[WORK TO COMPLETE]
Within the listing below, show every line that contains the word "event".

[THE DATA]
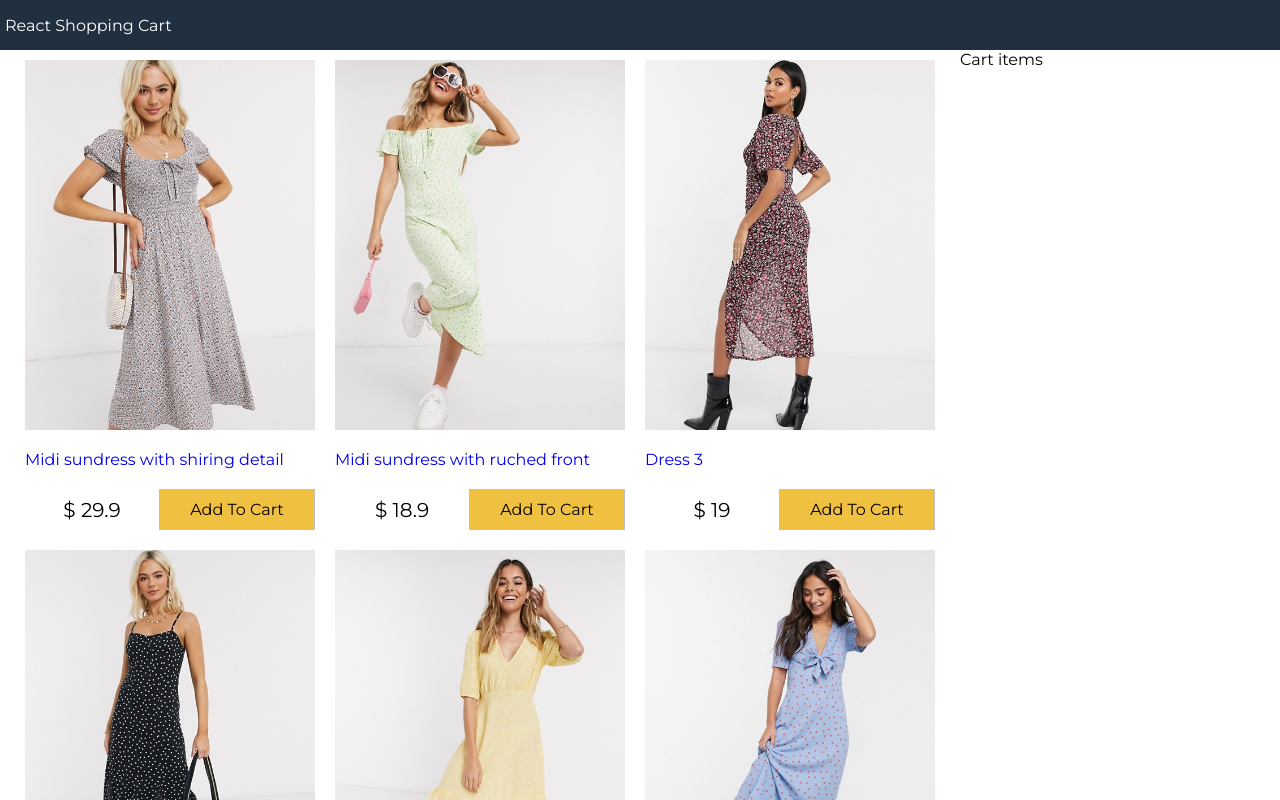
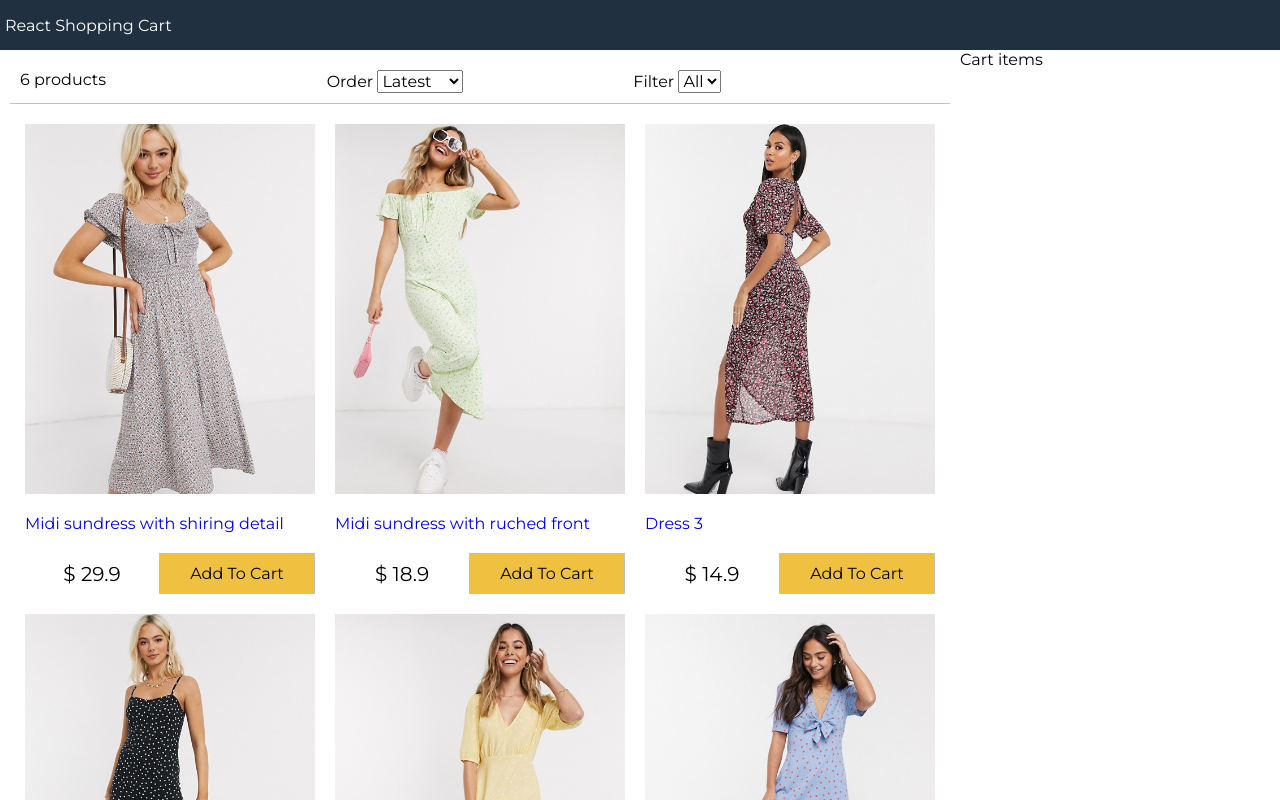
Before and after one commit to MamaniMarioOrlando/ShoppingWeb, a React (Create React App) app in the folder ShoppingWeb/: page / in a window 1280 px wide. Shown: the top 800 px of the page. Built offline with nearby package versions, Linux system fonts and the light colour scheme.

Commit message:
Crate component Filter and add filter css

```diff
--- a/ShoppingWeb/src/App.js
+++ b/ShoppingWeb/src/App.js
@@ -1,6 +1,7 @@
 import React,{Component} from "react";
 import data from "./data.json";
 import Product from "./Components/Product.js";
+import Filter from "./Components/Filter.js";
 // feature 1
 class  App extends React.Component{
 
@@ -12,6 +13,35 @@
       sort:"",
     }
   }
+  sortProducts=(event)=>{
+    const sort=event.target.value;
+    console.log("this event "+event.target.value);
+    this.setState({
+      sort:sort,
+      products:this.state.products.slice().sort((a,b)=>{
+        return(
+          sort === "lowest" ? a.price>b.price? 1:-1
+          :sort ==="highest"? a.price<b.price? 1:-1
+          : a._id>b._id ? 1:-1)
+      }),
+    })
+
+  }
+  filterProducts=(event)=>{
+    console.log("this event filter "+event.target.value);
+    if(event.target.value===""){
+      this.setState({
+        size:event.target.value,
+        product:data.products
+      });
+    }else{
+      this.setState({
+        size:event.target.value,
+        products:data.products.filter(
+          (product)=>product.availablesSizes.indexOf(event.target.value)>=0)
+      });
+    }
+  }
   render(){
     return (
       <div className="grid-container">
@@ -21,6 +51,12 @@
         <main>
           <div className="content">
               <div className="main">
+                <Filter count={this.state.products.length}
+                  size={this.state.size}
+                  sort={this.state.sort}
+                  filterProducts={this.filterProducts}
+                  sortProducts={this.sortProducts}
+                />
                 <Product products={this.state.products}/>
               </div>
               <div className="sidebar">
--- /dev/null
+++ b/ShoppingWeb/src/Components/Filter.js
@@ -0,0 +1,33 @@
+import React, {Component} from "react";
+
+class Filter extends React.Component{
+    render(){
+        return(
+            <div className="filter">
+                <div className="filter-result">
+                    {this.props.count} products
+                </div>
+                <div className="filter-sort">
+                    Order{" "}
+                    <select value={this.props.sort} onChange={this.props.sortProducts}>
+                        <option value="">Latest</option>
+                        <option value="lowest">Lowest</option>
+                        <option value="highest">Highest</option>
+                    </select>
+                </div>
+                <div className="filter-size">
+                    Filter {" "}
+                    <select value={this.props.size} onChange={this.props.filterProducts}>
+                        <option value="">All</option>
+                        <option value="XS">XS</option>
+                        <option value="S">S</option>
+                        <option value="M">M</option>
+                        <option value="L">L</option>
+                        <option value="XL">XL</option>
+                    </select>
+                </div>
+            </div>
+        )
+    }
+}
+export default Filter;
--- a/ShoppingWeb/src/data.json
+++ b/ShoppingWeb/src/data.json
@@ -21,7 +21,7 @@
             "title":"Dress 3",
             "image":"/images/dress3.jpg",
             "description":"abbut dress 1",
-            "price":19,
+            "price":14.9,
             "availablesSizes":["XL","XXL"]
         },
         {
@@ -29,7 +29,7 @@
             "title":"Dress 4",
             "image":"/images/dress4.jpg",
             "description":"abbut dress 1",
-            "price":19,
+            "price":49.9,
             "availablesSizes":["XL","XXL"]
         },
         {
@@ -37,7 +37,7 @@
             "title":"Dress 5",
             "image":"/images/dress5.jpg",
             "description":"abbut dress 1",
-            "price":19,
+            "price":10.9,
             "availablesSizes":["XL","XXL"]
         },
         {
@@ -45,7 +45,7 @@
             "title":"Dress 6",
             "image":"/images/dress6.jpg",
             "description":"abbut dress 1",
-            "price":19,
+            "price":25.9,
             "availablesSizes":["XL","XXL"]
         }
 ]
--- a/ShoppingWeb/src/index.css
+++ b/ShoppingWeb/src/index.css
@@ -113,3 +113,15 @@
 .button.primary{
   background-color: #f0c040;
 }
+
+/*Filter*/
+.filter{
+  display:flex;
+  justify-content: space-between;
+  padding:1rem;
+  margin:1rem;
+  border-bottom: 0.1rem #c0c0c0 solid;
+}
+.filter div{
+  flex:1;
+}
```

[TASK RESPONSE]
+  sortProducts=(event)=>{
+    const sort=event.target.value;
+    console.log("this event "+event.target.value);
+  filterProducts=(event)=>{
+    console.log("this event filter "+event.target.value);
+    if(event.target.value===""){
+        size:event.target.value,
+        size:event.target.value,
+          (product)=>product.availablesSizes.indexOf(event.target.value)>=0)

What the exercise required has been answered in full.